The UK Department for Transport (DfT) has released three of the six reports that are part of the government’s next phase of road improvements, which will get underway from 2020. The current Road Investment Strategy (RIS 1) period covers 2015 to 2020.
The three reports cover: the Manchester to Sheffield Trans-Pennine tunnel (below), the A1 east of England (above), and the Cambridge to Oxford expressway (bottom). Studies into the M25 south west quadrant, the Manchester northwest quadrant, and the Northern Trans-Pennine A66 and A69 corridors, are also underway. Final reports of all six schemes will be completed in the next six months and will inform the development of the government’s second Road Investment Strategy (RIS 2). The six studies were launched by the government in autumn 2015, and are aimed at addressing some of the biggest challenges facing the UK’s road network.
Five routes have been shortlisted for the Trans-Pennine tunnel, the most ambitious road scheme undertaken in the UK in more than 50 years. The study shows the continued strong case for the tunnel, which could provide safer, faster and more reliable journeys for motorists. The tunnel between Manchester and Sheffield could be a national first and almost halve journey times between the cities. The tunnel would also provide an economic boost to the two cities, as well as the surrounding area. The link would help protect the environment by reducing traffic through the Peak District National Park, as well as support the government’s plan to build a Northern Powerhouse.
The Oxford to Cambridge Expressway (below) strategic study has found that a new link will improve journey times, up to 30 minutes along the length of the route, and support economic growth in the towns and cities on the Expressway.

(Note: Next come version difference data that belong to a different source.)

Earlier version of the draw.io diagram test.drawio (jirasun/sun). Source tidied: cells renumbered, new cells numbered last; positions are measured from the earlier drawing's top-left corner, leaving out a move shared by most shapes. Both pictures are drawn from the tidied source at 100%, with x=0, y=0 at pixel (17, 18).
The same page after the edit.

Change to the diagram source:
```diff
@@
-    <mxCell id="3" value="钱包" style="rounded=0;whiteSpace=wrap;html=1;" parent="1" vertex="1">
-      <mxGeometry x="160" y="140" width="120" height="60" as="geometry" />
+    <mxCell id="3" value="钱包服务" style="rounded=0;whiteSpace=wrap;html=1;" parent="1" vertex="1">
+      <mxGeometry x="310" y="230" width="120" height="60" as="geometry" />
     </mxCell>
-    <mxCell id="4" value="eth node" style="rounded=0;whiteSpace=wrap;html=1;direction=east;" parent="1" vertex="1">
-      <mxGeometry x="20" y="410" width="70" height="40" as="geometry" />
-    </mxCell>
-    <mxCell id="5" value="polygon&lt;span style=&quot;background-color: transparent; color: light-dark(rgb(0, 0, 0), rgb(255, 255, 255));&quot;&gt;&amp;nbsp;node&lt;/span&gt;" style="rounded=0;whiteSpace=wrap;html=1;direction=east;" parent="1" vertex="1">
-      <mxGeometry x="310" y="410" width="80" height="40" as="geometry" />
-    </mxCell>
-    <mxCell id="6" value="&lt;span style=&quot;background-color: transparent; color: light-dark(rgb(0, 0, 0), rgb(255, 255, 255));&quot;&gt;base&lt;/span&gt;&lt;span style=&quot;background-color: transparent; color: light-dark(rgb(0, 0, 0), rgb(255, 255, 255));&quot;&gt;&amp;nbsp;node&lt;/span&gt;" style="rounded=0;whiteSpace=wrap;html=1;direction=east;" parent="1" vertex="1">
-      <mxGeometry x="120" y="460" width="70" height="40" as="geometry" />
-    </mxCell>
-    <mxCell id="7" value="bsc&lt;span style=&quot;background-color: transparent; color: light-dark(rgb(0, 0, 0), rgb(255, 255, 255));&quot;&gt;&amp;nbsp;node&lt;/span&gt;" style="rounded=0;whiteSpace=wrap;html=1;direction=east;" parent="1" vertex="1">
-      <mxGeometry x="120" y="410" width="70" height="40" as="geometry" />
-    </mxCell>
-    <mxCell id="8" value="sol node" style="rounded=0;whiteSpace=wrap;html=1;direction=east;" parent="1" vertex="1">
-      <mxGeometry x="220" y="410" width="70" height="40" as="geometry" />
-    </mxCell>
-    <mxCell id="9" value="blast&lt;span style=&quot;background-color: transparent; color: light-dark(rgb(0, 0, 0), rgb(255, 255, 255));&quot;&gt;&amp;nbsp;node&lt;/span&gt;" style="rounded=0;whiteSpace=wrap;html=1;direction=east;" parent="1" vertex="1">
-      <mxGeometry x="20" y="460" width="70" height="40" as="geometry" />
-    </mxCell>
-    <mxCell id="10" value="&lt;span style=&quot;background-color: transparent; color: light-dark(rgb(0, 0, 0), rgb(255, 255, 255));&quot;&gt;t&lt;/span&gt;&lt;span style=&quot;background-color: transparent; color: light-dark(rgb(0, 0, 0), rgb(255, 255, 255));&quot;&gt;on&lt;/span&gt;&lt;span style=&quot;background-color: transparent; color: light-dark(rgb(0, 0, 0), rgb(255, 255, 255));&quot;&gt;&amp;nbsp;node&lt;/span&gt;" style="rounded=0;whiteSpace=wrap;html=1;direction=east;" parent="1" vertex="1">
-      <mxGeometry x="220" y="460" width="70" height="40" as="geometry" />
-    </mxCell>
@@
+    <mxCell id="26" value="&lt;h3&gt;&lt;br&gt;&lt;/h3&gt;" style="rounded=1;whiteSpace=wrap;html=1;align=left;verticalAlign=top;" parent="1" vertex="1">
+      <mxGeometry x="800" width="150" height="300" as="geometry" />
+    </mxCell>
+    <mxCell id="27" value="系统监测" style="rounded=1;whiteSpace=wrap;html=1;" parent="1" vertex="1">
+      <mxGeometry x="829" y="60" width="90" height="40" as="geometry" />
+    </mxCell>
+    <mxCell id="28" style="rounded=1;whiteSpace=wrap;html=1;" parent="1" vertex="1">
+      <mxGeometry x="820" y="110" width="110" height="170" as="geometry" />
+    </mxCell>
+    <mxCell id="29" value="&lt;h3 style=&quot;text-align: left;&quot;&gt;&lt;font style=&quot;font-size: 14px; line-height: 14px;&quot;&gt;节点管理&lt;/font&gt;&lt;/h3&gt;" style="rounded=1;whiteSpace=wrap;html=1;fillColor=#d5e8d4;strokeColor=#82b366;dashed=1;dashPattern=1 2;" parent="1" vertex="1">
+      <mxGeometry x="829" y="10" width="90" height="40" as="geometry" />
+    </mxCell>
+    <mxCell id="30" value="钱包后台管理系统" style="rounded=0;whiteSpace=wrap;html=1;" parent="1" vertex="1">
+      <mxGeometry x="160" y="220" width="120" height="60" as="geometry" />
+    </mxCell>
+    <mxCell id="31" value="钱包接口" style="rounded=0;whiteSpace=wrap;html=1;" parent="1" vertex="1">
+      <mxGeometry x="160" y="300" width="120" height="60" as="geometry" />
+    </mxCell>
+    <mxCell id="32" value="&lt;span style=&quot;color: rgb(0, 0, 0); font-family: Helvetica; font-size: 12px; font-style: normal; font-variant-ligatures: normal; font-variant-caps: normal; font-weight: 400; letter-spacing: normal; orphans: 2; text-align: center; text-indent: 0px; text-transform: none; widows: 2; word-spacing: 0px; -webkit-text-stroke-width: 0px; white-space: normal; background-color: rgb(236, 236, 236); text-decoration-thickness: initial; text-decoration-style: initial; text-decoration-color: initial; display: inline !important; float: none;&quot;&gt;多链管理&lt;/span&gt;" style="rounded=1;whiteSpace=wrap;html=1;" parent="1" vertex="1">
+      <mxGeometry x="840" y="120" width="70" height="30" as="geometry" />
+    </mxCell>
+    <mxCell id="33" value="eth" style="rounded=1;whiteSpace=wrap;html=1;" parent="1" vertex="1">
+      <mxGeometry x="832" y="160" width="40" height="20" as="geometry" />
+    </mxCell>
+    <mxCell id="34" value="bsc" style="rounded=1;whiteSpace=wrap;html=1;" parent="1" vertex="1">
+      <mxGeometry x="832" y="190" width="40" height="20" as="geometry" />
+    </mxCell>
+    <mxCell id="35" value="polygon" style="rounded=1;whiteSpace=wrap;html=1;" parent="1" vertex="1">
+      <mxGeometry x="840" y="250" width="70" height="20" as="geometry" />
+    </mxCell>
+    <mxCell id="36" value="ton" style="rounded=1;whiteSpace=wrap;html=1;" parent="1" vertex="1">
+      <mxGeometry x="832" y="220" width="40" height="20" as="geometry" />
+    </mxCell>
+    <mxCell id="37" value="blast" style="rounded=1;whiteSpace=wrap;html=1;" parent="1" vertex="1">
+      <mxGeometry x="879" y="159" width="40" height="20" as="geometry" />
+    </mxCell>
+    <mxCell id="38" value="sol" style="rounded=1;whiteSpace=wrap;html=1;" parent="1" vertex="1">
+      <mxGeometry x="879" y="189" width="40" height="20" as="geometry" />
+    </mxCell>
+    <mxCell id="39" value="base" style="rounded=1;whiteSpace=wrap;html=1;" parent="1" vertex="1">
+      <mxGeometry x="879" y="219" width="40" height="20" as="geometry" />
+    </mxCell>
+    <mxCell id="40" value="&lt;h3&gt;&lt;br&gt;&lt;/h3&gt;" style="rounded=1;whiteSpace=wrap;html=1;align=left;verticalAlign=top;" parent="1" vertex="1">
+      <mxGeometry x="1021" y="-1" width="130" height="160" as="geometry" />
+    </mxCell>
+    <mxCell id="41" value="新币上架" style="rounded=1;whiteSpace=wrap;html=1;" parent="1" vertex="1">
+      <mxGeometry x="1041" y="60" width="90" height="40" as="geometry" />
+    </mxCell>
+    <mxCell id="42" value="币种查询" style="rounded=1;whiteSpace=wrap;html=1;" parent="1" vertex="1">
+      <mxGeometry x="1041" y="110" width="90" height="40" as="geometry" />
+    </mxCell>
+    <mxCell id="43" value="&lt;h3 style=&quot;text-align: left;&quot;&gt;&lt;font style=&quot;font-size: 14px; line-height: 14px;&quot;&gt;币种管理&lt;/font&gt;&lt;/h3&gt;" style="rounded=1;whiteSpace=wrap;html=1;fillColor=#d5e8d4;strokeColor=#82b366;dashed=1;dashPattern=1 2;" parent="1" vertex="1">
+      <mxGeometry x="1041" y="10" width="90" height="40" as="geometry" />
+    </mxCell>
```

The new road would benefit commuters and businesses in Cambridge, Oxford and Milton Keynes, some of the fastest growing areas in the UK, and have a wider positive impact on the country’s economy.
The A1 east of England strategic report shows the need for improvements to be made to parts of the 62-mile (100km) section between London and Peterborough. The study sets out the case to upgrade key parts of the A1 in Hertfordshire, Bedfordshire and Cambridgeshire, and shows improving the road could cut congestion and help reduce the environmental impact of the existing layout. A number of options to improve the A1 will now be developed, including a new motorway section between Baldock and Huntingdon, improving junctions, and upgrading the east to west connectivity around the route.
UK Transport Minister John Hayes said, “I want people up and down Britain to benefit from quicker, more reliable journeys. Our cities and towns are the lifeblood of our economy and they, as well as our rural communities, need strong connections to thrive. We are already spending £15 billion on the biggest upgrade to the road network for generations. This next phase is aimed at creating more vital links, creating jobs and opportunities, and helping hardworking families across the country feel the benefits of our investment.”